*** Data in this exercise ***

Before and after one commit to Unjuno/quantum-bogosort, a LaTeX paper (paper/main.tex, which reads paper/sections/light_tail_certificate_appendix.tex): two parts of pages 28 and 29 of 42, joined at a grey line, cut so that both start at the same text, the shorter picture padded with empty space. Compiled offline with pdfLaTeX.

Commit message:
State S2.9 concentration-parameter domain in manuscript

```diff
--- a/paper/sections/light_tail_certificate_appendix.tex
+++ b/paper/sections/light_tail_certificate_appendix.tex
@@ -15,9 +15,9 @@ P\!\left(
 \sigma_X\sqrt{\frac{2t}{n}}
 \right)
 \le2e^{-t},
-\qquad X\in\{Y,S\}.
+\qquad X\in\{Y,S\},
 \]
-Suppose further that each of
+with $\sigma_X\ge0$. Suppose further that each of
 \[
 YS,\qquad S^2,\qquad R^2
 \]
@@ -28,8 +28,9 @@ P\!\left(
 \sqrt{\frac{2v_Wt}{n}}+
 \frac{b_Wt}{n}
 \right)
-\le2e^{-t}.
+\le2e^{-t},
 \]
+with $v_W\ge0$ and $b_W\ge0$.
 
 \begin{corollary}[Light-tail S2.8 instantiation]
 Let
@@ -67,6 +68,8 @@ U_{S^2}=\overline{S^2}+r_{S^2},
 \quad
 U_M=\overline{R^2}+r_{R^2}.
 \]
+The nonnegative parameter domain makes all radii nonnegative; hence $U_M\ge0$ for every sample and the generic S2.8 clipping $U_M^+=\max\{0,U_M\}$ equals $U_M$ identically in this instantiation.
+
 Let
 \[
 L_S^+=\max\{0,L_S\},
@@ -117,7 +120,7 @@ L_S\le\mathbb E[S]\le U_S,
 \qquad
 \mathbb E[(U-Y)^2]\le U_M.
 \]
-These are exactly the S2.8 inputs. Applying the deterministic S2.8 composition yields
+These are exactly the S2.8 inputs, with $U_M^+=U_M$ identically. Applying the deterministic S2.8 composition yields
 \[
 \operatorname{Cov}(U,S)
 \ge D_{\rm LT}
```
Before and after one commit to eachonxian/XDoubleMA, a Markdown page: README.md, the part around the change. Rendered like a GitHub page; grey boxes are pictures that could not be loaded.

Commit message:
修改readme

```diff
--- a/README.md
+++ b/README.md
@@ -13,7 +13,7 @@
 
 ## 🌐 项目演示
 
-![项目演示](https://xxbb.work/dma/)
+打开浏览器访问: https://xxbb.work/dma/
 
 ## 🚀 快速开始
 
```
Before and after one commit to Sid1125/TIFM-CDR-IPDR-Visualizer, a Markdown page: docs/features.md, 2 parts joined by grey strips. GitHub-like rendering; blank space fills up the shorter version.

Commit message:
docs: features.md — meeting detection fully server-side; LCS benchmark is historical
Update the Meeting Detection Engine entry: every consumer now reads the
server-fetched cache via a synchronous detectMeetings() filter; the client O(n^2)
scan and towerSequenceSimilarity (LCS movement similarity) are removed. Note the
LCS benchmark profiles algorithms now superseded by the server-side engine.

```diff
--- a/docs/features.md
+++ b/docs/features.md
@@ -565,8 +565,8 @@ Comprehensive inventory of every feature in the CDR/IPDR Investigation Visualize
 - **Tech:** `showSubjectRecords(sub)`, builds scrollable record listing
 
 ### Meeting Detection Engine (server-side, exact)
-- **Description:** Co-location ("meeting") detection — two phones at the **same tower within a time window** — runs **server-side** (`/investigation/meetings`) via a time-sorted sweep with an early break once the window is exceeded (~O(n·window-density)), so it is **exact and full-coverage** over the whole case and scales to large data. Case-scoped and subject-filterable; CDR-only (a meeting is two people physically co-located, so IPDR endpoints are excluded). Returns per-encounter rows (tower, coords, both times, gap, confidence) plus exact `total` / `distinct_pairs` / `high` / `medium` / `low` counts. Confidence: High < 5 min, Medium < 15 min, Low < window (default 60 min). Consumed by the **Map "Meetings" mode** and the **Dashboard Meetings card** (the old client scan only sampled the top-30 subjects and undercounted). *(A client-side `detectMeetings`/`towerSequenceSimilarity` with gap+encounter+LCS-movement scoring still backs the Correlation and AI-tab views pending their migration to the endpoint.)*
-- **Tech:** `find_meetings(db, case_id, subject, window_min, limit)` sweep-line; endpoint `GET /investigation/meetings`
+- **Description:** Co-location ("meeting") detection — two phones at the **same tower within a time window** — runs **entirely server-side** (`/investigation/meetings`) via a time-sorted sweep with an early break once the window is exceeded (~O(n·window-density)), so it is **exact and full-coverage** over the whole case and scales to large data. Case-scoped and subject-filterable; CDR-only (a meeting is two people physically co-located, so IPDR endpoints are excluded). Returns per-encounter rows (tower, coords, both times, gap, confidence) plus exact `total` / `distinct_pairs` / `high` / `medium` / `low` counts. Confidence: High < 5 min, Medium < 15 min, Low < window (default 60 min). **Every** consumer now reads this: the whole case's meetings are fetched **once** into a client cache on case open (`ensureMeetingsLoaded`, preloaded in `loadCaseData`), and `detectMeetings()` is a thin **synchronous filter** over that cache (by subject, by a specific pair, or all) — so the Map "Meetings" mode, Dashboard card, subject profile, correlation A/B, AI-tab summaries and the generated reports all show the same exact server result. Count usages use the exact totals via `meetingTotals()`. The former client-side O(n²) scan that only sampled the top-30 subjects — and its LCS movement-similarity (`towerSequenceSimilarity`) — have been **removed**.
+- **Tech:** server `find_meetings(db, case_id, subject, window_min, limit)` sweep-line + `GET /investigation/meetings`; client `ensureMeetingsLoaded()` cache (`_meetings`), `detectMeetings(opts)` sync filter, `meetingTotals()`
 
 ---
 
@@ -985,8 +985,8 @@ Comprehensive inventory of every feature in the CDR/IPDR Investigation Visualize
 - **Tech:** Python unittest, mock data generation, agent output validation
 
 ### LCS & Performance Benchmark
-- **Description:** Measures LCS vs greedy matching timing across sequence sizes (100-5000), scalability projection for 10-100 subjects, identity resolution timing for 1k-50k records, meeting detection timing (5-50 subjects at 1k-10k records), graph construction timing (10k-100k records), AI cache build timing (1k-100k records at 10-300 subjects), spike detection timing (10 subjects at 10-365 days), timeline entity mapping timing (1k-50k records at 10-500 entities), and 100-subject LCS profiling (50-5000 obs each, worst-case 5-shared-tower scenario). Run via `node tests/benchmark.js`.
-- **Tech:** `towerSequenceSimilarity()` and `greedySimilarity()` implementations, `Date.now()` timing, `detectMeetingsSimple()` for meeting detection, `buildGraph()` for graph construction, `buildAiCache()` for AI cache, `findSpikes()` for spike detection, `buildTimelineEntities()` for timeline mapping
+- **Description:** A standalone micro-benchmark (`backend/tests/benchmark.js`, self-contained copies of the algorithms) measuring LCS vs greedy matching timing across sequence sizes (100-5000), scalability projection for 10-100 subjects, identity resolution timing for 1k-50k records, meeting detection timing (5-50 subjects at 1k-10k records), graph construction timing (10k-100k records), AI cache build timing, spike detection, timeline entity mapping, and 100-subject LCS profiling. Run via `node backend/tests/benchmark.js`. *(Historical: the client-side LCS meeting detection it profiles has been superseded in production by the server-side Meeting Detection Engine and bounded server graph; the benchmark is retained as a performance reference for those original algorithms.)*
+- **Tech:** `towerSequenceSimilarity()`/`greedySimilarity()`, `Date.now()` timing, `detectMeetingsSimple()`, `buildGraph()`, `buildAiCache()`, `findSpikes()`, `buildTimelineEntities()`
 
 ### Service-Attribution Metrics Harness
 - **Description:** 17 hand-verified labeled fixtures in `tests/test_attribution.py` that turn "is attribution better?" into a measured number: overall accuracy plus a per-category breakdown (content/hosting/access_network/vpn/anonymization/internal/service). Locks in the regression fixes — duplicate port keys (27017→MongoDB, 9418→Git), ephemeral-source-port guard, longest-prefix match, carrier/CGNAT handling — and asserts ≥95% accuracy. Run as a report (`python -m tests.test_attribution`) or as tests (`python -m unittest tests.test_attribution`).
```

*** End of Data in this exercise ***

**Task item**
Search the listing for the word "qquad". Copy every line in which it occurs.

**Exercise result**
-\qquad X\in\{Y,S\}.
+\qquad X\in\{Y,S\},
 YS,\qquad S^2,\qquad R^2
 \qquad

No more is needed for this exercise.